Your search returned 4 results in 2 document sections:

Brigadier-General Ellison Capers, Confederate Military History, a library of Confederate States Military History: Volume 5, South Carolina (ed. Clement Anselm Evans), Chapter 13: (search)
rdered the south end of Morris island fortified, that the work was promptly begun, and that when General Ripley complained, May 24th, of its slow progress, Capt. Langdon Cheves, of the engineers, was prosecuting it with an inadequate force, and no wood material furnished, necessary for magazine and bombproof. As a precautionary mthe casualties in the fort were among the Georgia troops. Four monitors, lying a mile off, bombarded Wagner on the 10th, and on the morning of that day, Capt. Langdon Cheves, the engineer of Fort Wagner, just after receiving the intelligence of the death of his gallant kinsman, was killed in the fort by a fragment of shell, fired from one of the monitors, the first shot fired at the fort that day. Captain Cheves was an accomplished engineer, a devoted patriot and a gallant soldier. Battery Wagner was built under his direction, and his name, with those of others hereafter to be mentioned, who gave their lives in its defense, will be forever commemorated

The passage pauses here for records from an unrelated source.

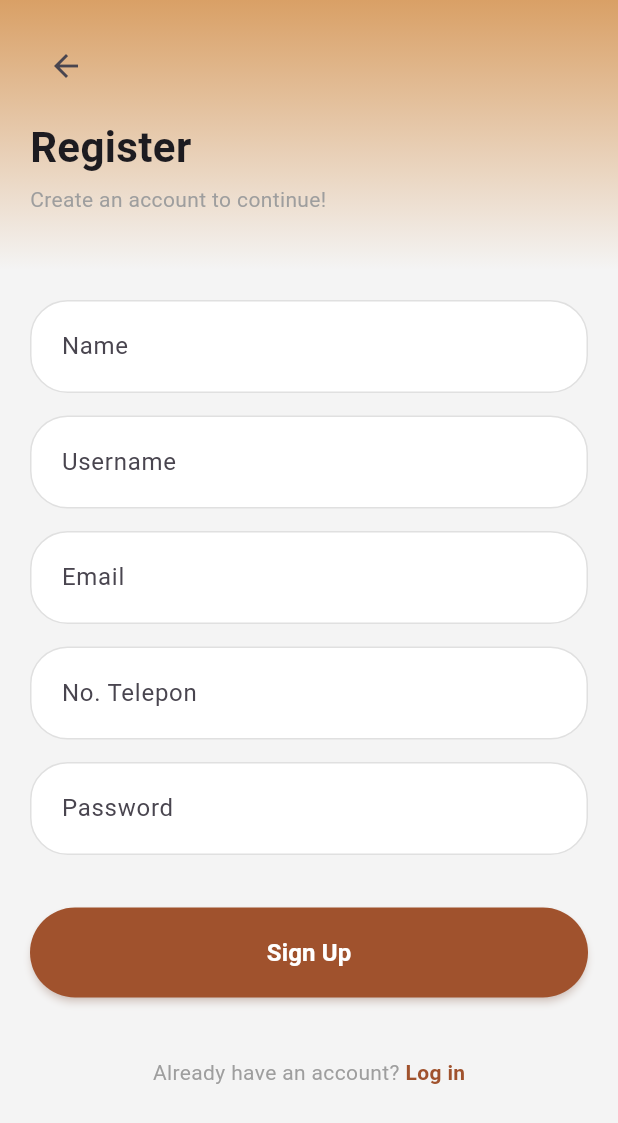
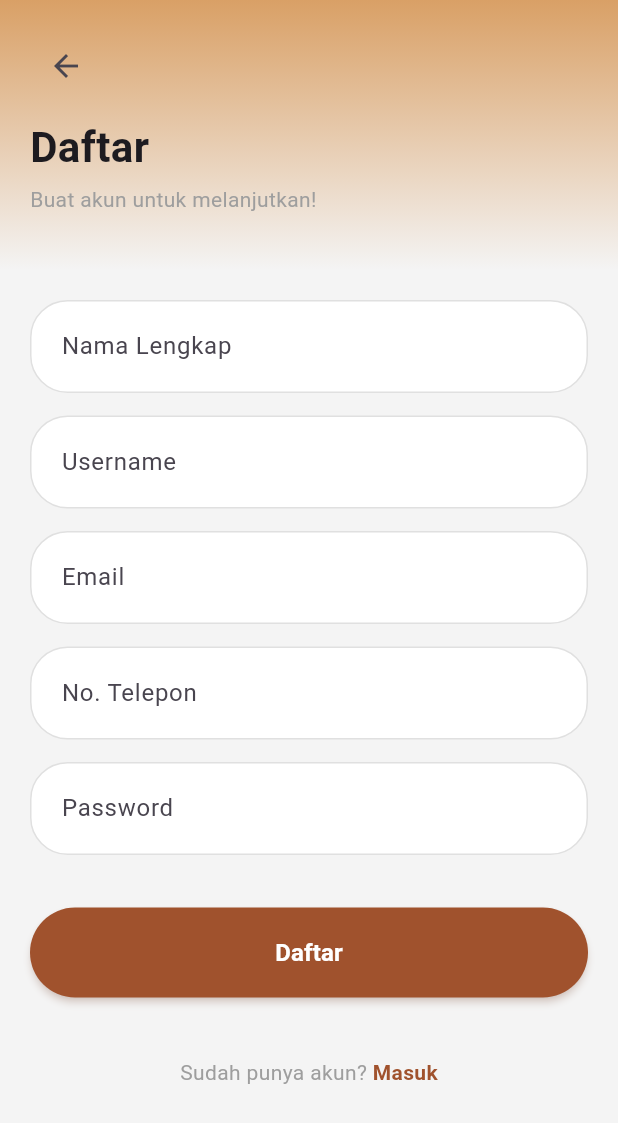
Before and after one commit to adanghifari/foodorder-mobile, a Flutter app: the RegisterPage screen opened by its route, on a phone screen of 412 x 824 dp. Shown: the top 1123 px of the screen. Run offline on Flutter 3.47's test engine with Material 3 defaults, Android fonts, the phone set to English and light mode, and no system bars; our stand-ins replace dio, firebase_core, firebase_messaging, flutter_local_notifications, flutter_secure_storage, image_picker and 3 more; missing offline and left inert: mobile_scanner; accounts and stored records are empty; network calls fail.

Commit message:
language sync

```diff
--- a/lib/features/auth/presentation/login_page.dart
+++ b/lib/features/auth/presentation/login_page.dart
@@ -84,7 +84,7 @@ class _LoginPageState extends State<LoginPage> {
                       ),
                       const SizedBox(width: 8),
                       const Text(
-                        'Remember me',
+                        'Ingat saya',
                         style: TextStyle(fontSize: 13, color: Colors.black54),
                       ),
                       const Spacer(),
@@ -93,7 +93,7 @@ class _LoginPageState extends State<LoginPage> {
                           Navigator.pushNamed(context, AppRoutes.forgotPassword);
                         },
                         child: const Text(
-                          'Forgot Password ?',
+                          'Lupa Password?',
                           style: TextStyle(
                             fontSize: 13,
                             color: Color(0xFF1565C0),
@@ -273,7 +273,7 @@ class _LoginPageState extends State<LoginPage> {
           ),
         ),
         child: Text(
-          _isSubmitting ? 'Loading...' : 'Log In',
+          _isSubmitting ? 'Masuk...' : 'Masuk',
           style: TextStyle(
             fontSize: 16,
             fontWeight: FontWeight.w600,
--- a/lib/features/auth/presentation/register_page.dart
+++ b/lib/features/auth/presentation/register_page.dart
@@ -46,7 +46,7 @@ class _RegisterPageState extends State<RegisterPage> {
                 padding: const EdgeInsets.all(20),
                 child: Column(
                   children: [
-                    _input('Name', _nameController),
+                    _input('Nama Lengkap', _nameController),
                     _input('Username', _usernameController),
                     _input('Email', _emailController),
                     _input('No. Telepon', _phoneController),
@@ -58,13 +58,13 @@ class _RegisterPageState extends State<RegisterPage> {
                       mainAxisAlignment: MainAxisAlignment.center,
                       children: [
                         const Text(
-                          'Already have an account? ',
+                          'Sudah punya akun? ',
                           style: TextStyle(color: Colors.grey),
                         ),
                         GestureDetector(
                           onTap: () => Navigator.pop(context),
                           child: const Text(
-                            'Log in',
+                            'Masuk',
                             style: TextStyle(
                               color: primaryBrown,
                               fontWeight: FontWeight.w600,
@@ -104,12 +104,12 @@ class _RegisterPageState extends State<RegisterPage> {
             ),
             SizedBox(height: 10),
             Text(
-              'Register',
+              'Daftar',
               style: TextStyle(fontSize: 28, fontWeight: FontWeight.bold),
             ),
             SizedBox(height: 5),
             Text(
-              'Create an account to continue!',
+              'Buat akun untuk melanjutkan!',
               style: TextStyle(color: Colors.grey),
             ),
           ],
@@ -159,7 +159,7 @@ class _RegisterPageState extends State<RegisterPage> {
           ),
         ),
         child: Text(
-          _isSubmitting ? 'Loading...' : 'Sign Up',
+          _isSubmitting ? 'Mendaftar...' : 'Daftar',
           style: const TextStyle(fontSize: 16, fontWeight: FontWeight.w600),
         ),
       ),
@@ -194,7 +194,7 @@ class _RegisterPageState extends State<RegisterPage> {
       if (!mounted) return;
       AppNotice.show(
         context,
-        'Registrasi berhasil. Silakan login.',
+        'Registrasi berhasil. Silakan masuk.',
         type: AppNoticeType.success,
       );
       Navigator.pop(context);
--- a/lib/features/auth/presentation/reset_password_page.dart
+++ b/lib/features/auth/presentation/reset_password_page.dart
@@ -112,7 +112,7 @@ class _ResetPasswordPageState extends State<ResetPasswordPage> {
                 children: [
                   const SizedBox(height: 24),
                   const Text(
-                    'Reset Password',
+                    'Atur Ulang Password',
                     style: TextStyle(
                       fontSize: 22,
                       fontWeight: FontWeight.bold,
--- a/lib/features/profile/presentation/payment_receipt_page.dart
+++ b/lib/features/profile/presentation/payment_receipt_page.dart
@@ -457,7 +457,7 @@ class _PaymentReceiptPageState extends State<PaymentReceiptPage> {
                             crossAxisAlignment: CrossAxisAlignment.start,
                             children: [
                               Text(
-                                'STATUS PAYMENT',
+                                'STATUS PEMBAYARAN',
                                 style: TextStyle(
                                   color: paymentTextColor,
                                   fontSize: 12,
@@ -755,7 +755,7 @@ class _PaymentReceiptPageState extends State<PaymentReceiptPage> {
                                   ),
                                 ),
                                 child: const Text(
-                                  'Download PDF',
+                                  'Unduh PDF',
                                   style: TextStyle(
                                     fontWeight: FontWeight.bold,
                                     fontSize: 14,
```
Also changed, not shown: lib/features/history/presentation/widgets/order_history_list.dart (+13 -3 lines), lib/features/history/presentation/widgets/payment_history_list.dart (+15 -7 lines).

Brigadier-General Ellison Capers, Confederate Military History, a library of Confederate States Military History: Volume 5, South Carolina (ed. Clement Anselm Evans), Additional Sketches Illustrating the services of officers and Privates and patriotic citizens of South Carolina. (search)
sburg, Reams' Station, Jones' Farm, Hatcher's Run, Fayetteville, Averasboro, Bentonville, Petersburg (April 2, 1865), Amelia Court House, Farmville, and Appomattox. After the war he was engaged in rice planting until 1885, when he accepted the position he still holds of stamp clerk in the Charleston postoffice. Colonel Alexander C. Haskell Colonel Alexander C. Haskell was born in what is now Abbeville county, S. C., September 22, 1839, the fifth child of Charles Thomson and Sophia L. (Cheves) Haskell. In early years he was educated at home under private instructors, and at about the age of fifteen attended school for a time in Charleston. In 1856 he entered the South Carolina college at Columbia, from which institution he was graduated in 1860, with the second honors of his class. In January, 1861, Mr. Haskell enlisted as a private in Company D, First regiment South Carolina volunteer infantry, under command of Col. Maxcy Gregg. The original term of enlistment for the regime